Augmented reality provides a new way to interact with computers which is fundamentally different from traditional user interfaces. Instead of constraining computer programs and visualisations to a small rectangular screen, they can place into the world around the user. This allows visualisations to be spatially connected to real world objects and areas, and for data to be presented to users in a relevant location removing the distraction and inconvenience of looking at a screen.
This project explores the uses of augmented reality within chemistry experiments. A series of visualisations have been conceived and static prototypes created. The concept of the AR-Canvas was used as a starting framework for designing these visualisations however it became apparent that it needed extending to accommodate real-time data recording and visualising. In addition, the concept of the Visibility-Tangibility Spectrum was conceived providing a scale to describe how different objects, both physical and virtual, are represented to the user, visually and tangibly, and how the and augmented reality program can manipulate objects on this scale in order to maximise functionality and minimise visual and physical clutter.

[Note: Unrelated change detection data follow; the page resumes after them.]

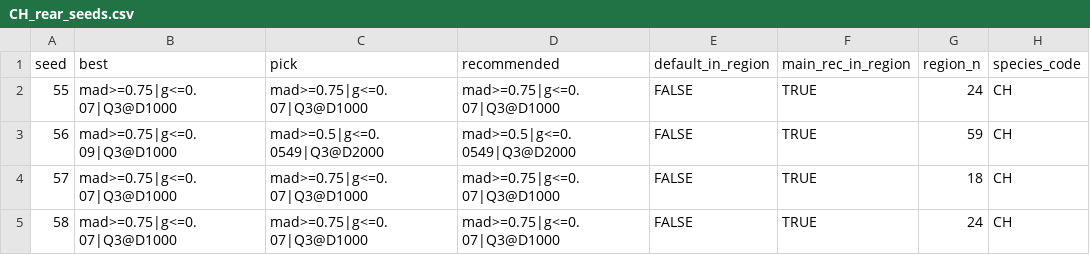
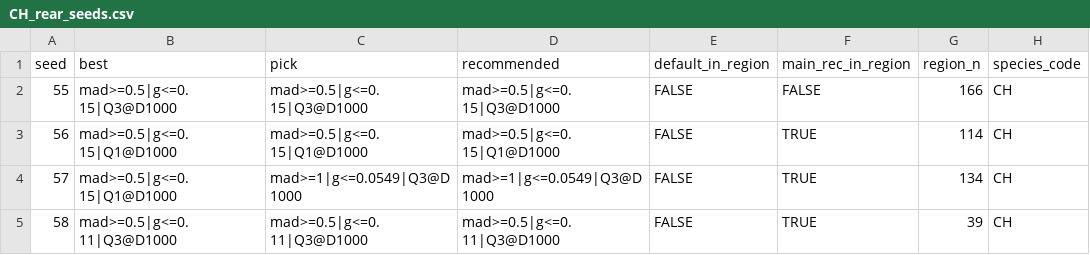
Before and after one commit to NewGraphEnvironment/knowledge, a CSV file: data/tune/CH_rear_seeds.csv, drawn as a sheet; only a part is shown; the diff names each change by its address in the sheet, - before the commit and + after, or states it on an @@ line.

```diff
--- a/data/tune/CH_rear_seeds.csv
+++ b/data/tune/CH_rear_seeds.csv
-B2 (best): mad>=0.75|g<=0.07|Q3@D1000
+B2 (best): mad>=0.5|g<=0.15|Q3@D1000
-C2 (pick): mad>=0.75|g<=0.07|Q3@D1000
+C2 (pick): mad>=0.5|g<=0.15|Q3@D1000
-D2 (recommended): mad>=0.75|g<=0.07|Q3@D1000
+D2 (recommended): mad>=0.5|g<=0.15|Q3@D1000
-F2 (main_rec_in_region): TRUE
+F2 (main_rec_in_region): FALSE
-G2 (region_n): 24
+G2 (region_n): 166
-B3 (best): mad>=0.75|g<=0.09|Q3@D1000
+B3 (best): mad>=0.5|g<=0.15|Q1@D1000
-C3 (pick): mad>=0.5|g<=0.0549|Q3@D2000
+C3 (pick): mad>=0.5|g<=0.15|Q1@D1000
-D3 (recommended): mad>=0.5|g<=0.0549|Q3@D2000
+D3 (recommended): mad>=0.5|g<=0.15|Q1@D1000
-G3 (region_n): 59
+G3 (region_n): 114
-B4 (best): mad>=0.75|g<=0.07|Q3@D1000
+B4 (best): mad>=0.5|g<=0.15|Q1@D1000
-C4 (pick): mad>=0.75|g<=0.07|Q3@D1000
+C4 (pick): mad>=1|g<=0.0549|Q3@D1000
-D4 (recommended): mad>=0.75|g<=0.07|Q3@D1000
+D4 (recommended): mad>=1|g<=0.0549|Q3@D1000
-G4 (region_n): 18
+G4 (region_n): 134
-B5 (best): mad>=0.75|g<=0.07|Q3@D1000
+B5 (best): mad>=0.5|g<=0.11|Q3@D1000
-C5 (pick): mad>=0.75|g<=0.07|Q3@D1000
+C5 (pick): mad>=0.5|g<=0.11|Q3@D1000
-D5 (recommended): mad>=0.75|g<=0.07|Q3@D1000
+D5 (recommended): mad>=0.5|g<=0.11|Q3@D1000
-G5 (region_n): 24
+G5 (region_n): 39
```
Also changed, not shown: data/tune/CH_rear_curves.csv, data/tune/CH_rear_summary.csv, 18 other files.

Finally, utilising these augmented reality visualisations, a proof of concept simulation of a chemistry experiment was created. It allows user to use real chemistry equipment alongside abstract tracking markers in order to create a tangible user interface for running the experiment providing an accurate replication of conducting actual chemistry experiments.